ENTRIES SHOWN START

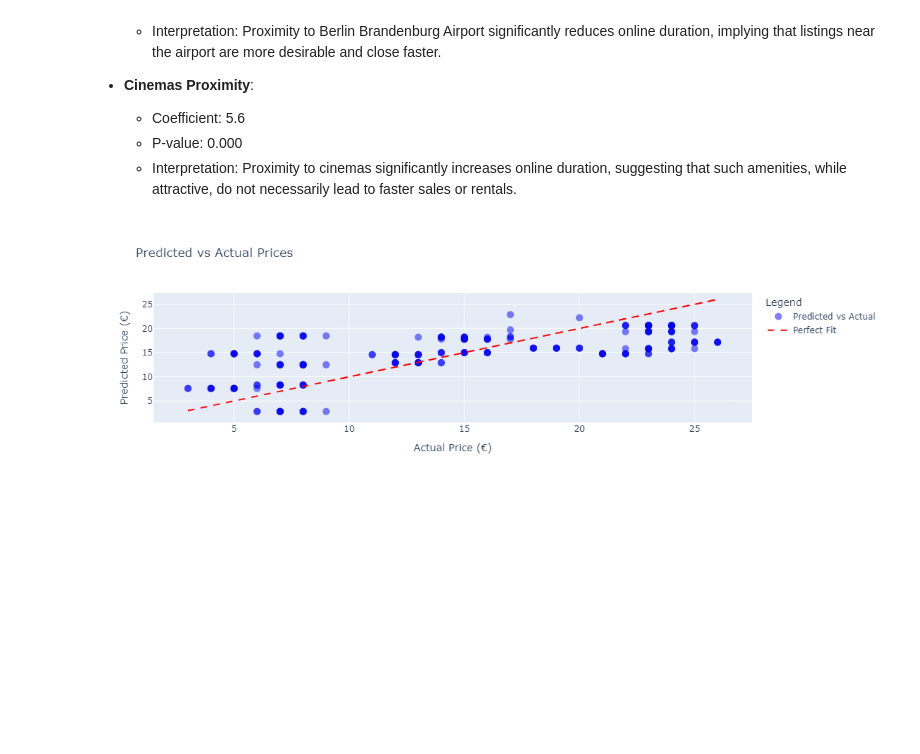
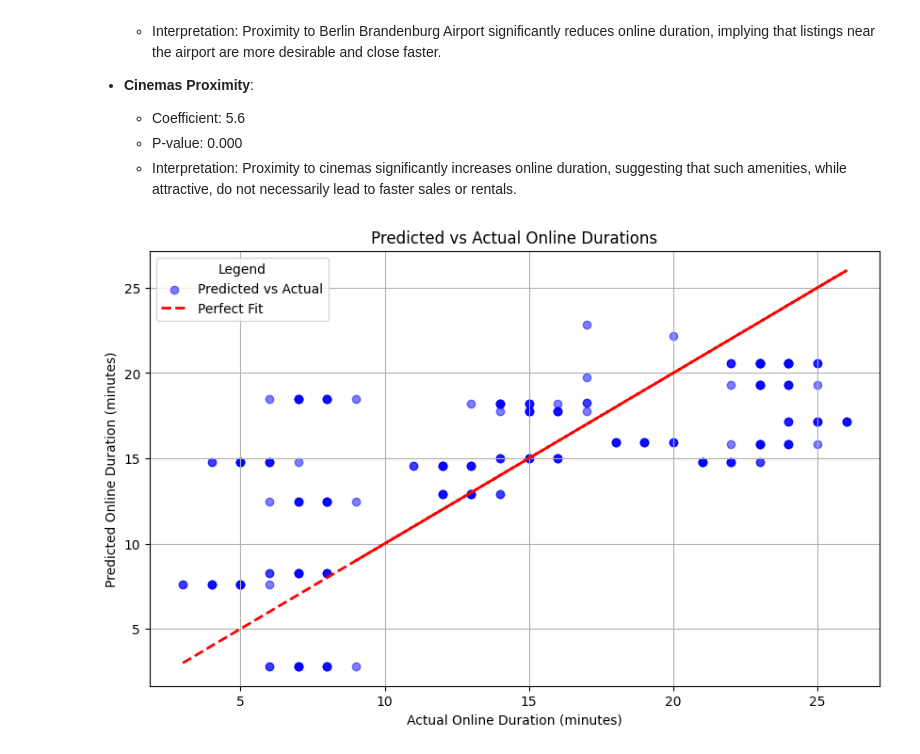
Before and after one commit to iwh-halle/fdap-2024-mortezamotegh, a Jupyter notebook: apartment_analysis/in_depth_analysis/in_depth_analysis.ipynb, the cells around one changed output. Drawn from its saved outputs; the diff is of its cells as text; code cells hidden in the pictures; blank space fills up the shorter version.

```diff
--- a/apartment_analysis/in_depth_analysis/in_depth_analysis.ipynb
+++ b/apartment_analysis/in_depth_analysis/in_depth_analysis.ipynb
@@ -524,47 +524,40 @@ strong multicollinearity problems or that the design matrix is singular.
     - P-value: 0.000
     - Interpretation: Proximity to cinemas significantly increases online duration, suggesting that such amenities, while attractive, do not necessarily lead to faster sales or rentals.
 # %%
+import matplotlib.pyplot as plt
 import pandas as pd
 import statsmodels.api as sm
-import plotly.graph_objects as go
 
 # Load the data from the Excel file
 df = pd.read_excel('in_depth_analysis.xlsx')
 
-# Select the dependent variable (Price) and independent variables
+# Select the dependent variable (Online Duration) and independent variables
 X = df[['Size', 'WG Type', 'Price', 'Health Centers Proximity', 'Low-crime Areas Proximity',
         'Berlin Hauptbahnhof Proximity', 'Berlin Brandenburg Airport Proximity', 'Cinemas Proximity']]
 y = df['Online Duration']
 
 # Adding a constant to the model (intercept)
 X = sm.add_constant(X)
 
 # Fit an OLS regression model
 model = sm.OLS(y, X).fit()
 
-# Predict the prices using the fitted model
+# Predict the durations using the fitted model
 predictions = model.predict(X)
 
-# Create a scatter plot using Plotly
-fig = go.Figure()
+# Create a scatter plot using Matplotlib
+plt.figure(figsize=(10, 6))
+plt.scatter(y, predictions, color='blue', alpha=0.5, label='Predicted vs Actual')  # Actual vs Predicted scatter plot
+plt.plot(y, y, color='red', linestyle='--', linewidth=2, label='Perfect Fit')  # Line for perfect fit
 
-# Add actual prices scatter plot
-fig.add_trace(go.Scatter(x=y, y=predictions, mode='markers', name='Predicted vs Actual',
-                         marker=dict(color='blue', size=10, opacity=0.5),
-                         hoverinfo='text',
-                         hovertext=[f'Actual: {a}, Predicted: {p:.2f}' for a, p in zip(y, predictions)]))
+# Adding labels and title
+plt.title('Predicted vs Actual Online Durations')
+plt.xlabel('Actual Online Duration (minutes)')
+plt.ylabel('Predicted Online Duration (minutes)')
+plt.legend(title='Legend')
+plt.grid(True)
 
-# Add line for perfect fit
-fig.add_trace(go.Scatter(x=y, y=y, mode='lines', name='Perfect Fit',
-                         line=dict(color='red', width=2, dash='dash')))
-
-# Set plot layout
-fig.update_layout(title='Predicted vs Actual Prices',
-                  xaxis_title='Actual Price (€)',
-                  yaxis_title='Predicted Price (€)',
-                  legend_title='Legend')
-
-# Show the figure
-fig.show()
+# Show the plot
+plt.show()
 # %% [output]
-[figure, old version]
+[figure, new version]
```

ENTRIES SHOWN END

EXERCISE AIM =>
Where a line in the records above contains the word "from", copy that line.

EXERCISE RESPONSE =>
Before and after one commit to iwh-halle/fdap-2024-mortezamotegh, a Jupyter notebook: apartment_analysis/in_depth_analysis/in_depth_analysis.ipynb, the cells around one changed output. Drawn from its saved outputs; the diff is of its cells as text; code cells hidden in the pictures; blank space fills up the shorter version.
 # Load the data from the Excel file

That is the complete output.